# [DIRECTIONS]
Find the word "animation" in the records below. List each line containing it.

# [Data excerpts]
════════════════════

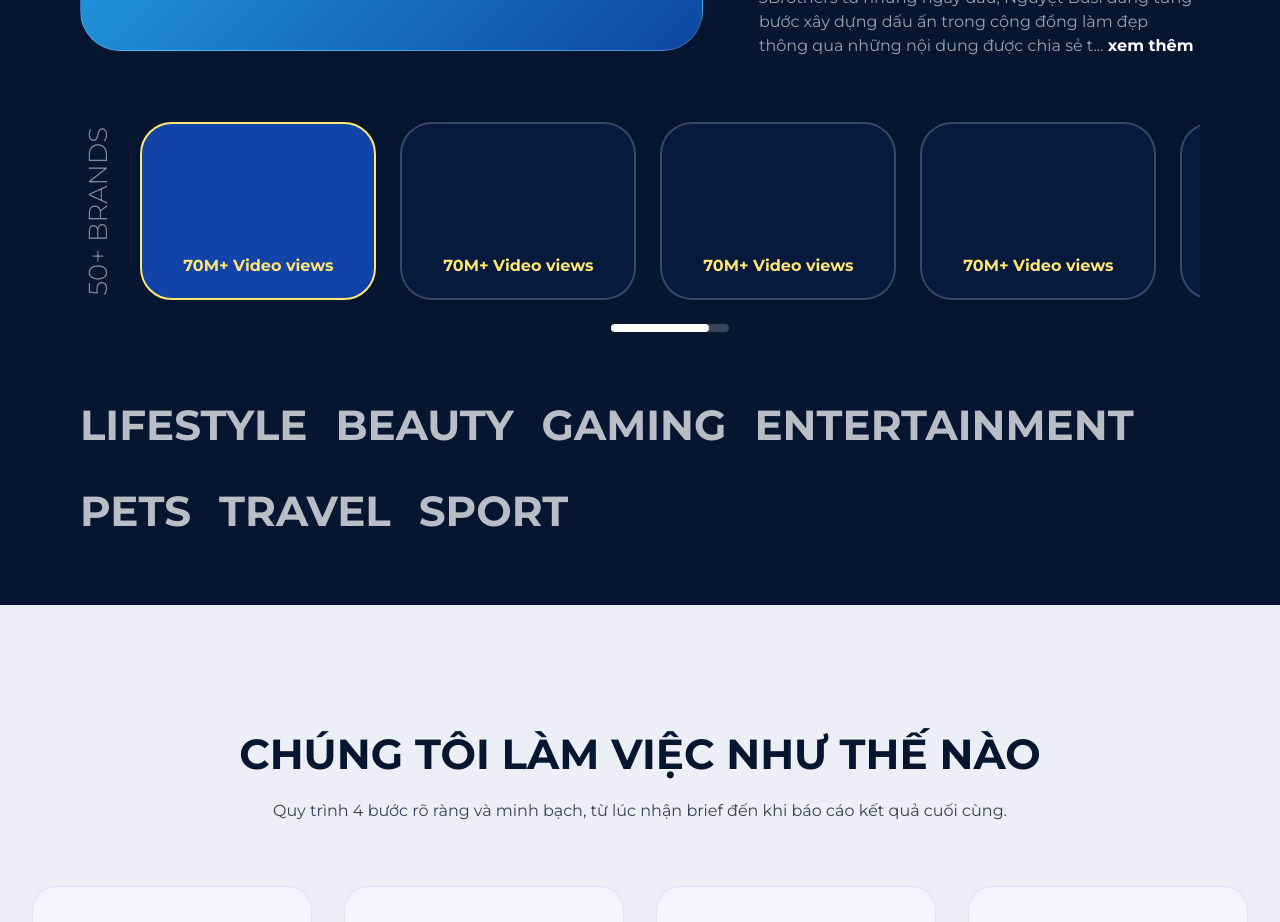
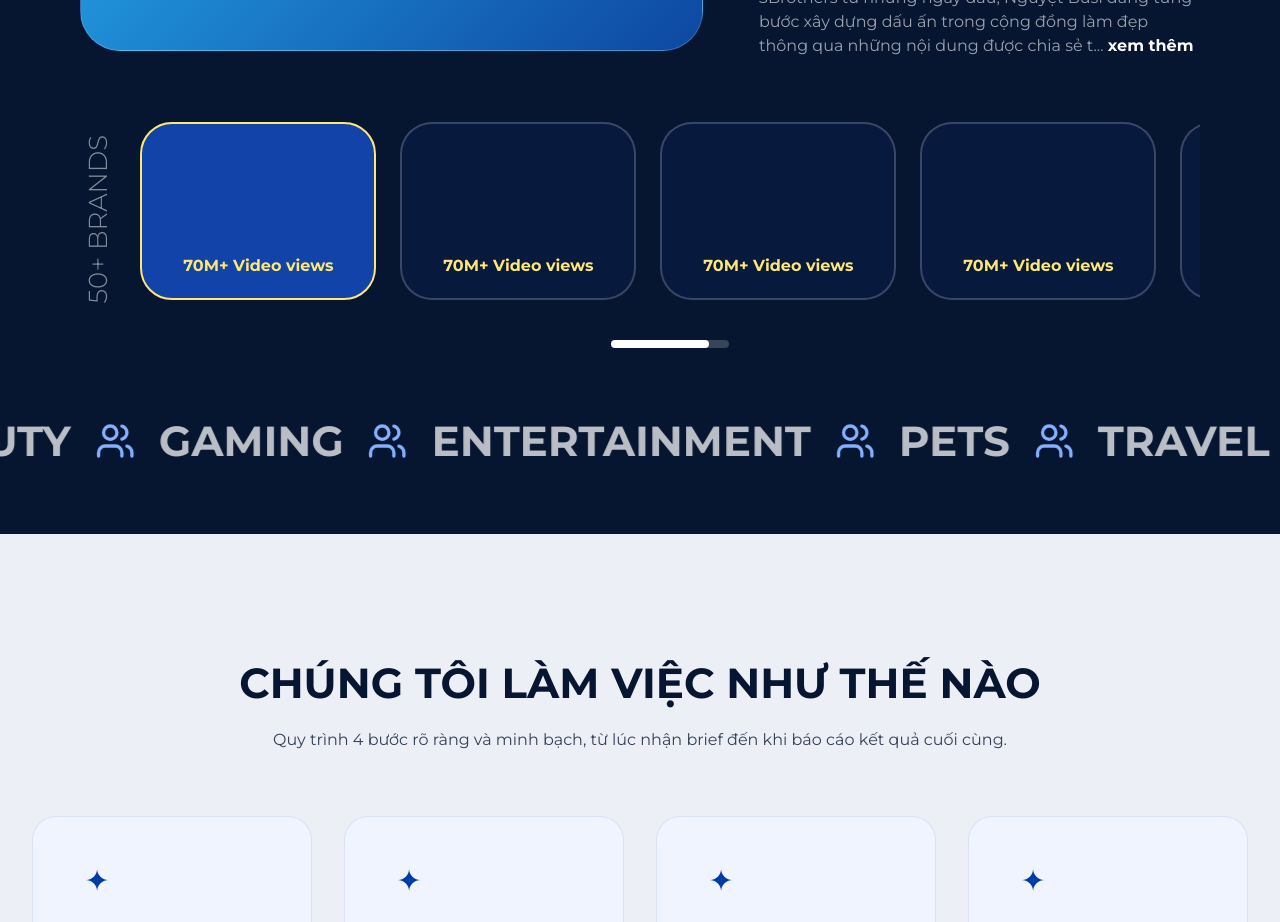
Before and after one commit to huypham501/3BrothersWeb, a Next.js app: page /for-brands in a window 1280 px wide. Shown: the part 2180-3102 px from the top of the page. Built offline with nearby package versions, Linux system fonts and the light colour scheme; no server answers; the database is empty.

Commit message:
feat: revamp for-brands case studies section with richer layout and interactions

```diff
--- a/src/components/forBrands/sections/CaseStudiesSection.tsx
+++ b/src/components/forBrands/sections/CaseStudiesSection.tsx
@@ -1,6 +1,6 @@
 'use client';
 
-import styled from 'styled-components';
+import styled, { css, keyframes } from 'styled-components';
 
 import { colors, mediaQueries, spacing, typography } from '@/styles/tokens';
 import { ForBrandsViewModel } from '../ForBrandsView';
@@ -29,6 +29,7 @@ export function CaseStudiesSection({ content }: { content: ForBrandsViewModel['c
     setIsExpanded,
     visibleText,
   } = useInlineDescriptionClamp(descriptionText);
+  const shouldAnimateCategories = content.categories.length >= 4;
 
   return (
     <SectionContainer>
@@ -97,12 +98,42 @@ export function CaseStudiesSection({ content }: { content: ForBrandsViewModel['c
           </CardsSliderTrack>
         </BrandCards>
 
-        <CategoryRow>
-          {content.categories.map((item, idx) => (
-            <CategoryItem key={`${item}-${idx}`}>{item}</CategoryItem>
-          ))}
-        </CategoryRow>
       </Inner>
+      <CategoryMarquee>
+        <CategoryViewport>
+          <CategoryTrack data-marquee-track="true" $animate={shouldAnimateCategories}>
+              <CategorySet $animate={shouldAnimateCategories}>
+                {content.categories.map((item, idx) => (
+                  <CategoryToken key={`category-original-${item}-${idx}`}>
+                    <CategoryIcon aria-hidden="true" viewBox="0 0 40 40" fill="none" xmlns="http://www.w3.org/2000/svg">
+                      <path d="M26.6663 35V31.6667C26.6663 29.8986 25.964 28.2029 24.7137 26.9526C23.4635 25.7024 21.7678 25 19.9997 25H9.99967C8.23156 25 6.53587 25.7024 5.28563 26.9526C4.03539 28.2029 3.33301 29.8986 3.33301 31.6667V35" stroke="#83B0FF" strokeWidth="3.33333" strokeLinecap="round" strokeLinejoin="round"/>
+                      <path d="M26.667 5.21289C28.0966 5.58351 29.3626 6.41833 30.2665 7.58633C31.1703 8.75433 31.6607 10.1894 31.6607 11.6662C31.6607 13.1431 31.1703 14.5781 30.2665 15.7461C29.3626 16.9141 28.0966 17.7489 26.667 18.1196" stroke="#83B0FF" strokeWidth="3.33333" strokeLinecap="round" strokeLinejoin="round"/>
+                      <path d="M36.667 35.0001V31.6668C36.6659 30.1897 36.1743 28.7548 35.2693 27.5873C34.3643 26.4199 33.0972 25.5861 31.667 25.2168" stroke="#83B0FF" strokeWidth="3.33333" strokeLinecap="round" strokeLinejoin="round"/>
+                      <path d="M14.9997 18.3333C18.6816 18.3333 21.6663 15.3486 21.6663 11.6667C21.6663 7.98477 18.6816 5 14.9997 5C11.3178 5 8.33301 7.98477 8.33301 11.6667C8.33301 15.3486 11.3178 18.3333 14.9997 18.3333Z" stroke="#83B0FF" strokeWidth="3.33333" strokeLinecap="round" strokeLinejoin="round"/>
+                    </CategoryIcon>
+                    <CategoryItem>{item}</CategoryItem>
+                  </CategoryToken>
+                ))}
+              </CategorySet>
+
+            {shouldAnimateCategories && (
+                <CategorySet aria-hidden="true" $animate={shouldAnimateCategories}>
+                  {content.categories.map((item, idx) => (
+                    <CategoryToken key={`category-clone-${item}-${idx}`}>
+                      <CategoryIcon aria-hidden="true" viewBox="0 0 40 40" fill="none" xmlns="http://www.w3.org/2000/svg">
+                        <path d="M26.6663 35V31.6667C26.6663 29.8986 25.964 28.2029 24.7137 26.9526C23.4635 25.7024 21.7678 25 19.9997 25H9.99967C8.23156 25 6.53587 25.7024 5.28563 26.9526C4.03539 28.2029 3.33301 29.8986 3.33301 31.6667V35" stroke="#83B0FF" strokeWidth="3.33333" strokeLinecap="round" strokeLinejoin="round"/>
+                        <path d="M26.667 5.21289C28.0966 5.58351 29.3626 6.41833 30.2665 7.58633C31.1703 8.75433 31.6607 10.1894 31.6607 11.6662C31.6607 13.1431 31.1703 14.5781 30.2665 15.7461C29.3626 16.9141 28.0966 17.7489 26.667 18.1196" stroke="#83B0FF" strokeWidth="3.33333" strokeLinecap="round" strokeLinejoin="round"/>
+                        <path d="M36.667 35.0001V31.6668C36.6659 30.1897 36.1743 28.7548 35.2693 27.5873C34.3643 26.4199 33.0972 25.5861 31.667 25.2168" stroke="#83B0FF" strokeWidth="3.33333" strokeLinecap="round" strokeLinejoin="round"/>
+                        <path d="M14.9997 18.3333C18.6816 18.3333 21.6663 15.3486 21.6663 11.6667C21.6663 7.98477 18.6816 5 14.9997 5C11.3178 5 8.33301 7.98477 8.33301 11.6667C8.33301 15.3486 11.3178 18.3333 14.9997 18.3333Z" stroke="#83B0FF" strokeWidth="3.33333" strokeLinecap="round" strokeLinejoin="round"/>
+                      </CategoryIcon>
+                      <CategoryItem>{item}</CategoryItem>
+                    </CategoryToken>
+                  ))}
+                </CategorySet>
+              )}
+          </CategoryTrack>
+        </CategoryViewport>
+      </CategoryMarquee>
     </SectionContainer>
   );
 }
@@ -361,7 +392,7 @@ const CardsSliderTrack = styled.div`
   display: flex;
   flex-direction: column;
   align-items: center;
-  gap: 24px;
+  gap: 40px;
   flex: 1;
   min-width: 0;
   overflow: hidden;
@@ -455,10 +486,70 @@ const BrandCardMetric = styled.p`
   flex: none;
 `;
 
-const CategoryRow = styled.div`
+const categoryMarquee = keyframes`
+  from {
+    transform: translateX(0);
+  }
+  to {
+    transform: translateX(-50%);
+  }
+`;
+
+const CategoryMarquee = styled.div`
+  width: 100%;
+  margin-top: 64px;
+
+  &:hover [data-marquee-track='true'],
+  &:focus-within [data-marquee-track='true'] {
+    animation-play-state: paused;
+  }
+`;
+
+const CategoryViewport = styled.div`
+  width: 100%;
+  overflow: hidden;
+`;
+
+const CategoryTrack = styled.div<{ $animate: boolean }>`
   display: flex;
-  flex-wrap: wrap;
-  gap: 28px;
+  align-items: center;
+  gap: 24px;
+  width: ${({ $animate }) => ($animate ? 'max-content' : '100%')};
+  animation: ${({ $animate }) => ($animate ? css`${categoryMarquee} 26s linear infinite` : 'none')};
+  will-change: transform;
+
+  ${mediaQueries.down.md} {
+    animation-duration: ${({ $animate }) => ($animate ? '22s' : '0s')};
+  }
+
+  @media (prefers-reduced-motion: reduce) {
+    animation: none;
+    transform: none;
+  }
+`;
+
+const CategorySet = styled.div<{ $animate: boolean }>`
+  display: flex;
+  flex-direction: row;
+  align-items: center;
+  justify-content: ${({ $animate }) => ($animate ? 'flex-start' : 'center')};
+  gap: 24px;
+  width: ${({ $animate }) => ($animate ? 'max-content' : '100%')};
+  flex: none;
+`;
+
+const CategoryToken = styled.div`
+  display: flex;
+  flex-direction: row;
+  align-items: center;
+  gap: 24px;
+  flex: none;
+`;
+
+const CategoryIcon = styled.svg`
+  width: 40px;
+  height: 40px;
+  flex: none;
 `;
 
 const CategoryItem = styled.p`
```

════════════════════

# [SOLUTION TO THIS PROBLEM]
+    animation-play-state: paused;
+  animation: ${({ $animate }) => ($animate ? css`${categoryMarquee} 26s linear infinite` : 'none')};
+    animation-duration: ${({ $animate }) => ($animate ? '22s' : '0s')};
+    animation: none;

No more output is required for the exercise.